Apparently, these papers will be available for OpenAccess later this afternoon. While they are important in the details they provide (and I’m VERY happy to see them coming out), they are not surprising or earth shaking, with respect to our overall understanding of human evolution.
The paper will describe the usual mosaic of features of modern humans and apes in an upright, bipedal early hominid. This places a well described version of an “Australopith” pattern of walking pattern (which some people say is very modern, other say is very not modern, but is really just it’s own thing neither modern nor not modern) about a million years earlier than previously well described, but from other specimens already known from East and Central Africa and South Africa, this was already pretty much known about.
Had this find occurred about 12 years ago, it would be remarkable because of its age, pushing up against the moment of the last common ancestor of humans and chimps. But subsequent fossil finds have forced us to consider that this split is older, so there is still a million or three years between this recent find and when that split occurred.
If you remove the straw man arguments (that early hominids were “knuckle draggers” and so on) this find is unremarkable and does nothing to change our view of human evolution, however it is extensive (over 30 individuals are being described) and intensive (several different papers are being written on it and published together).
Someone does need to start asking the question: How can a major set of hominid fossils languish unpublished for 17 years. That, I’m afraid, is the most remarkable thing about this particular press event.
So, yes my title, “not all that interesting” is a bit snarky. I just want you to know that nothing I’ve read or heard so far changes what was already known, causes us to rethink human evolution, fills a gap that we didn’t already pretty much have filled.

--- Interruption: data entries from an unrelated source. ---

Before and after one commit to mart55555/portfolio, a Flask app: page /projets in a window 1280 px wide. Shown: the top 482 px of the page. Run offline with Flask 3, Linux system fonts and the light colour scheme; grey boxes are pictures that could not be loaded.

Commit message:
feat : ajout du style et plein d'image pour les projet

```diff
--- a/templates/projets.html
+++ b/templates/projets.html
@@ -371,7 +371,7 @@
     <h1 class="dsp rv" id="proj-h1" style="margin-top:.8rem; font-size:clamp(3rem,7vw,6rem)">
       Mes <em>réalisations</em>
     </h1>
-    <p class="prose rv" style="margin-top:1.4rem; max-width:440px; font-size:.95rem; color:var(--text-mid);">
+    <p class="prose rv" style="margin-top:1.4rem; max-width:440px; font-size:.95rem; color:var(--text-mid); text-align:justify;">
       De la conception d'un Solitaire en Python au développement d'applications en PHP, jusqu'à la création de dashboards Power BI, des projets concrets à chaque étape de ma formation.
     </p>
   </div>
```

What it DOES do, is provide rich and detailed analysis about a very important extinct species of hominid. It is actually very very interesting, but at a level that is mind numbingly specific and detailed. I promise you that when I tell you what is actually interesting about these fossils, after I’ve read all the papers and the monograph, I might have to lie to keep you from falling asleep. But I will be fully awake and enjoying it all.